Do you own a pair of spectacles for near vision and another to see distant objects?
Or you have bifocal spectacles that have a lower part of the lens for near vision and upper part for the distant vision?
Although the idea of owning two pairs of glasses, each for a different purpose, doesn’t sound awful; practically, it is not easy to step out each time with two specs and constantly removing one and wearing the other.
When human eyes age above 40 years, their muscles start to lose the accommodative power. The power of accommodation is what gives eyes the ability to look a far way object immediately after a nearby object. The eyes can accommodate this quick. But with age, this power is weakened. Consequently, both the far- and the near-vision gets affected.
The eyes may be weak even before reaching the age of 40. According to the World Health Organization record till 2004 around 153 million people were visually impaired due to refractive errors. So it is not only the 40+ who are affected. Some struggle seeing nearby objects while others get a blurry vision while reading or seeing something at a distance, but this gets worse with age.
The cost of the vision test and spectacles add to the hassle.
With ProperFocus, there is some good news for the ones struggling with the vision. This technology has revolutionized the whole concept. With ProperFocus, a person can self-adjust according to the visual deficit. There are small dials on the sides of the lenses with which a person can magnify while seeing a nearby object and can also adjust to see distant objects.
These affordable and adjustable glasses take seconds to give customized vision correction.

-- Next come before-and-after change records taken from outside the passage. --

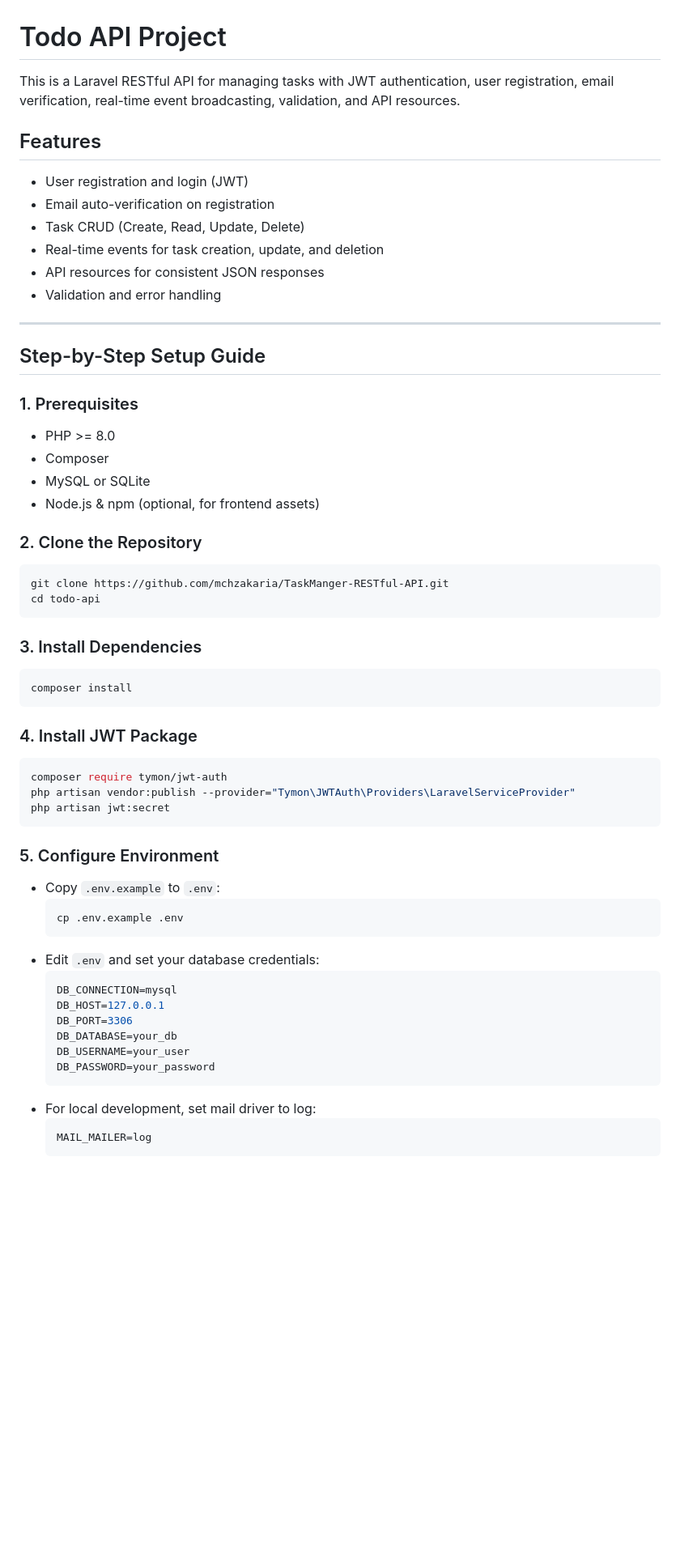
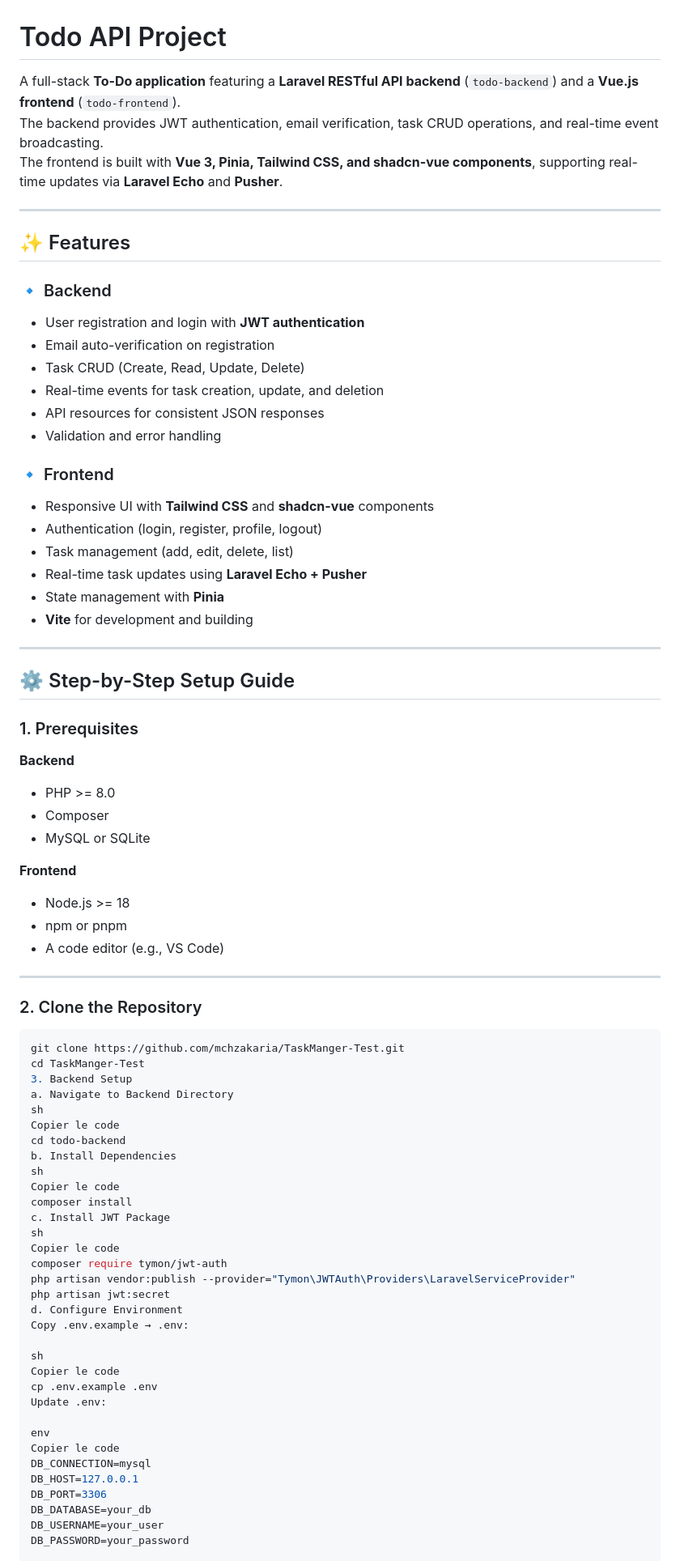
Before and after one commit to mchzakaria/TaskManager-Test, a Markdown page: README.md, the part around the change printed below. Shown: that part at 81% size. GitHub-like rendering; blank space fills up the shorter version.

````diff
--- a/README.md
+++ b/README.md
@@ -1,65 +1,79 @@
 # Todo API Project
 
-This is a Laravel RESTful API for managing tasks with JWT authentication, user registration, email verification, real-time event broadcasting, validation, and API resources.
+A full-stack **To-Do application** featuring a **Laravel RESTful API backend** (`todo-backend`) and a **Vue.js frontend** (`todo-frontend`).
+The backend provides JWT authentication, email verification, task CRUD operations, and real-time event broadcasting.
+The frontend is built with **Vue 3, Pinia, Tailwind CSS, and shadcn-vue components**, supporting real-time updates via **Laravel Echo** and **Pusher**.
 
-## Features
+---
 
-- User registration and login (JWT)
+## ✨ Features
+
+### 🔹 Backend
+- User registration and login with **JWT authentication**
 - Email auto-verification on registration
 - Task CRUD (Create, Read, Update, Delete)
 - Real-time events for task creation, update, and deletion
 - API resources for consistent JSON responses
 - Validation and error handling
 
+### 🔹 Frontend
+- Responsive UI with **Tailwind CSS** and **shadcn-vue** components
+- Authentication (login, register, profile, logout)
+- Task management (add, edit, delete, list)
+- Real-time task updates using **Laravel Echo + Pusher**
+- State management with **Pinia**
+- **Vite** for development and building
+
 ---
 
-## Step-by-Step Setup Guide
+## ⚙️ Step-by-Step Setup Guide
 
 ### 1. Prerequisites
-
+**Backend**
 - PHP >= 8.0
 - Composer
 - MySQL or SQLite
-- Node.js & npm (optional, for frontend assets)
+
+**Frontend**
+- Node.js >= 18
+- npm or pnpm
+- A code editor (e.g., VS Code)
+
+---
 
 ### 2. Clone the Repository
-
 ```sh
-git clone https://github.com/mchzakaria/TaskManger-RESTful-API.git
-cd todo-api
-```
-
-### 3. Install Dependencies
-
-```sh
+git clone https://github.com/mchzakaria/TaskManger-Test.git
+cd TaskManger-Test
+3. Backend Setup
+a. Navigate to Backend Directory
+sh
+Copier le code
+cd todo-backend
+b. Install Dependencies
+sh
+Copier le code
 composer install
-```
-
-### 4. Install JWT Package
-
-```sh
+c. Install JWT Package
+sh
+Copier le code
 composer require tymon/jwt-auth
 php artisan vendor:publish --provider="Tymon\JWTAuth\Providers\LaravelServiceProvider"
 php artisan jwt:secret
-```
+d. Configure Environment
+Copy .env.example → .env:
 
-### 5. Configure Environment
+sh
+Copier le code
+cp .env.example .env
+Update .env:
 
-- Copy `.env.example` to `.env`:
-  ```sh
-  cp .env.example .env
-  ```
-- Edit `.env` and set your database credentials:
-  ```env
-  DB_CONNECTION=mysql
-  DB_HOST=127.0.0.1
-  DB_PORT=3306
-  DB_DATABASE=your_db
-  DB_USERNAME=your_user
-  DB_PASSWORD=your_password
-  ```
-- For local development, set mail driver to log:
-  ```env
-  MAIL_MAILER=log
-  ```
+env
+Copier le code
+DB_CONNECTION=mysql
+DB_HOST=127.0.0.1
+DB_PORT=3306
+DB_DATABASE=your_db
+DB_USERNAME=your_user
+DB_PASSWORD=your_password
 
````
Also changed, not shown: other parts of README.md (+126 -67 lines).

With scratch-resistant glass and the adjustable nose pads, the glasses are comfortable to wear for longer durations. The lenses are shock-resistant too.
Do they have designs for both genders?
ProperFocus™ has unisex designs that are suitable for any age group.
Does the glass protect from UV light?
Yes, the glasses have been designed to protect against UV light and the blue screen light too.
Is the optical prescription needed?
The prescription is optional. Either the wearer can sacrifice some time to adjust the power/magnification using the dials till a clear vision is attained, or the user can take the ProperFocus glasses to the optometrist for the first time to get the power adjusted.
With the ever-growing technology, much more is on the horizon for making life easier for those with visual deficits!